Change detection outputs
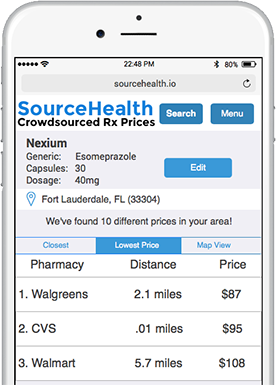
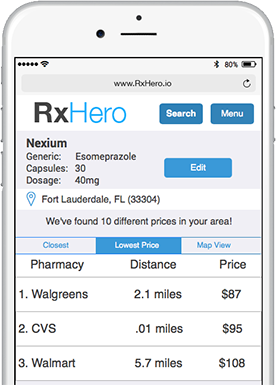
new pic

Changed region(s): [[0.058, 0.1558, 0.6377, 0.3429]]

diff --git a/templates/base/index.html b/templates/base/index.html
@@ -96,7 +96,7 @@
             <div class="row">
                 <div class="col-lg-12 text-center">
                     <h2 class="section-heading">About RxHero</h2>
-                    <h3 class="section-subheading text-muted"> Our vision is to create prescription price transparency for everyone. We are collecting millions of data point through pharmacys, drug manufacturers, and consumers just like you.
+                    <h3 class="section-subheading text-muted"> Our vision is to create prescription price transparency for everyone. We are collecting millions of data points through pharmacys, drug manufacturers, and consumers just like you.
                     </h3>
                 </div>
             </div>
@@ -137,10 +137,10 @@
                             <p class="text-muted">We will contact you when we launch. After launch, we'll have you do the following:</p>
                         <img class ="coffeed-icon" src="{% static "img/svg/two.png" %}"</>
                             <h4>Connect your health insurance account</h4>
-                            <p class="text-muted">We'll need your Rx prices to share with the crowd. Don't worry, we protect your data with the same 128-bit encryption that banks use.</p>
+                            <p class="text-muted">We'll need your Rx prices to share with everyone else. Don't worry, we protect your data with the same 128-bit encryption that banks use.</p>
                         <img class ="coffeed-icon" src="{% static "img/svg/three.png" %}"</>
                             <h4>Access the lowest prescription prices</h4>
-                            <p class="text-muted">Search for the lowest price of a prescription by lowest price or distance.</p>
+                            <p class="text-muted">Search for your prescriptions by price or distance.</p>
 
                     </div>
                 </div>

diff --git a/static/css/agency.css b/static/css/agency.css
@@ -293,7 +293,7 @@ section h3.section-subheading {
     margin-bottom: 35px;
     text-transform: none;
     font-family: "Droid Serif","Helvetica Neue",Helvetica,Arial,sans-serif;
-    font-size: 16px;
+    font-size: 18px;
     font-style: italic;
     font-weight: 400;
 }
@@ -964,14 +964,14 @@ section#contact {
 
 .btn-xl {
     padding: 20px 40px;
-    border-color: #d4a432;
+    border-color: #FED136;
     border-radius: 0px;
     text-transform: uppercase;
     font-family: Montserrat,"Helvetica Neue",Helvetica,Arial,sans-serif;
     font-size: 18px;
     font-weight: 700;
     color: #fff;
-    background-color: #d4a432;
+    background-color: #FED136;
 }
 
 .navbar-default .navbar-nav>.active>a {
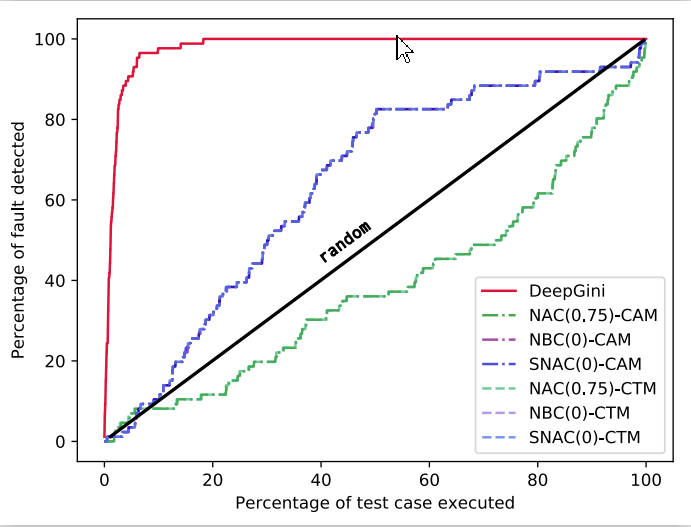
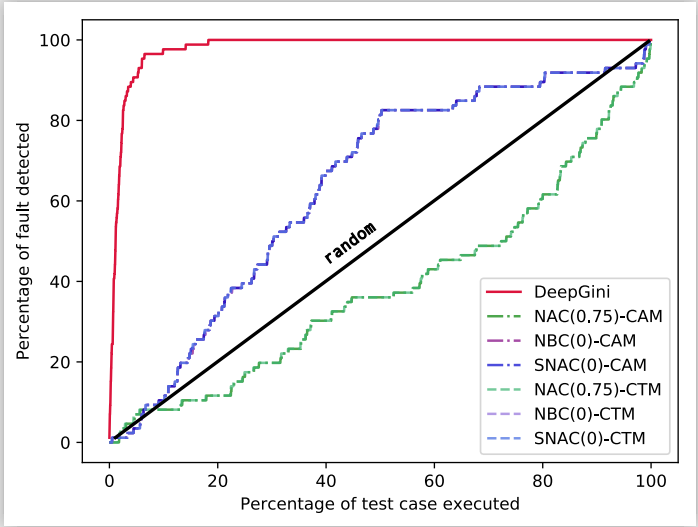
add figure and table

diff --git a/README.md b/README.md
@@ -68,15 +68,15 @@ The data we use are mnist dataset, svhn dataset, fashion dataset, cifar10 datase
 
 ##### apfd
 
-![1](./src/ap1.png)
-![1](./src/ap2.png)
-![1](./src/ap3.png)
-![1](./src/ap4.png)
+![1](https://github.com/853108389/deepgini/blob/master/src/ap1.png)
+![1](https://github.com/853108389/deepgini/blob/master/src/ap2.png)
+![1](https://github.com/853108389/deepgini/blob/master/src/ap3.png)
+![1](https://github.com/853108389/deepgini/blob/master/src/ap4.png)
 
 
 ##### retrain 
 
-![2](./src/re1.png)
+![2](https://github.com/853108389/deepgini/blob/master/src/re1.png)
 
-![2](./src/re2.png)
+![2](https://github.com/853108389/deepgini/blob/master/src/re2.png)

What is required - Write out exactly and only the lines that run from the start of the data above through the line containing "by price or distance.</p>", leaving the pictures out.

Problem solution -
new pic

Changed region(s): [[0.058, 0.1558, 0.6377, 0.3429]]

diff --git a/templates/base/index.html b/templates/base/index.html
@@ -96,7 +96,7 @@
             <div class="row">
                 <div class="col-lg-12 text-center">
                     <h2 class="section-heading">About RxHero</h2>
-                    <h3 class="section-subheading text-muted"> Our vision is to create prescription price transparency for everyone. We are collecting millions of data point through pharmacys, drug manufacturers, and consumers just like you.
+                    <h3 class="section-subheading text-muted"> Our vision is to create prescription price transparency for everyone. We are collecting millions of data points through pharmacys, drug manufacturers, and consumers just like you.
                     </h3>
                 </div>
             </div>
@@ -137,10 +137,10 @@
                             <p class="text-muted">We will contact you when we launch. After launch, we'll have you do the following:</p>
                         <img class ="coffeed-icon" src="{% static "img/svg/two.png" %}"</>
                             <h4>Connect your health insurance account</h4>
-                            <p class="text-muted">We'll need your Rx prices to share with the crowd. Don't worry, we protect your data with the same 128-bit encryption that banks use.</p>
+                            <p class="text-muted">We'll need your Rx prices to share with everyone else. Don't worry, we protect your data with the same 128-bit encryption that banks use.</p>
                         <img class ="coffeed-icon" src="{% static "img/svg/three.png" %}"</>
                             <h4>Access the lowest prescription prices</h4>
-                            <p class="text-muted">Search for the lowest price of a prescription by lowest price or distance.</p>
+                            <p class="text-muted">Search for your prescriptions by price or distance.</p>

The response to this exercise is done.